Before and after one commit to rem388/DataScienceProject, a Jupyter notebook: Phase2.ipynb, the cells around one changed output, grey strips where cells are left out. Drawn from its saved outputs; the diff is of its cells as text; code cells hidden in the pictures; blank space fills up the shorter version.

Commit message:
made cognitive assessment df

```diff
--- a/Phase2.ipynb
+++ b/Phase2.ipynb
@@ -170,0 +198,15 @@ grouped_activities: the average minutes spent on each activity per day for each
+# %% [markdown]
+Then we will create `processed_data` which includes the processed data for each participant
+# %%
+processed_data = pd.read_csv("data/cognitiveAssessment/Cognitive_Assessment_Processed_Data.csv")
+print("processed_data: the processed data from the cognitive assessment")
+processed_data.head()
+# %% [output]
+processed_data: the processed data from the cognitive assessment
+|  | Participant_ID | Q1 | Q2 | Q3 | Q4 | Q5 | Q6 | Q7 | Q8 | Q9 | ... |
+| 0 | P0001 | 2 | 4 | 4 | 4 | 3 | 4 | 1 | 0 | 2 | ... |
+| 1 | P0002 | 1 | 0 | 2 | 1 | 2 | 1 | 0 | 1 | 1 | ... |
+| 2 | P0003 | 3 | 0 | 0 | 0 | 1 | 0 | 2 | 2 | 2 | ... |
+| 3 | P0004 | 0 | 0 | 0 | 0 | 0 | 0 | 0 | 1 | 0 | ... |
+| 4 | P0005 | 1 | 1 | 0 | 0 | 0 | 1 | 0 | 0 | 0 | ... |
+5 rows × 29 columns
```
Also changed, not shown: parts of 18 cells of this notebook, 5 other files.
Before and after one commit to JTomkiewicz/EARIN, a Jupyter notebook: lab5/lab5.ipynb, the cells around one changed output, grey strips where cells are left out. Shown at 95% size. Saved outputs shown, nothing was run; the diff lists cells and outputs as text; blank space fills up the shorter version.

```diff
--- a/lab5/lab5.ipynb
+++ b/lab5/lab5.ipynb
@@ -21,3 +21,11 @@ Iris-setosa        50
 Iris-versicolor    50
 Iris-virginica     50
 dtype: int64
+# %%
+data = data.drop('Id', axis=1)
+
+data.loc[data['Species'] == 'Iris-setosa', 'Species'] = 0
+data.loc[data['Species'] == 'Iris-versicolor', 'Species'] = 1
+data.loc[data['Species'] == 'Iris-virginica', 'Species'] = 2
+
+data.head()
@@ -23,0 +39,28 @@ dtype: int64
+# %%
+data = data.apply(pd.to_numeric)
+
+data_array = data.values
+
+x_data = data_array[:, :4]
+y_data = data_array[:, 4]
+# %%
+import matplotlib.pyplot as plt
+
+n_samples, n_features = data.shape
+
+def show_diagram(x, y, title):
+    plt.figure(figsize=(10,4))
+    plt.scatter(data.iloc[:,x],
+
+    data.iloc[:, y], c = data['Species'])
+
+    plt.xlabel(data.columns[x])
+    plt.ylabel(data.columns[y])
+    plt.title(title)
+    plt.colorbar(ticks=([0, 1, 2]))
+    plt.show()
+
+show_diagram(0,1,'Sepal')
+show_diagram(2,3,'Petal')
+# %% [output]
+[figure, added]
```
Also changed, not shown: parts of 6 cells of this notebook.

———

## Work task
Tell how many lines above include the word "Species". Give the number alone.

## Exercise output
4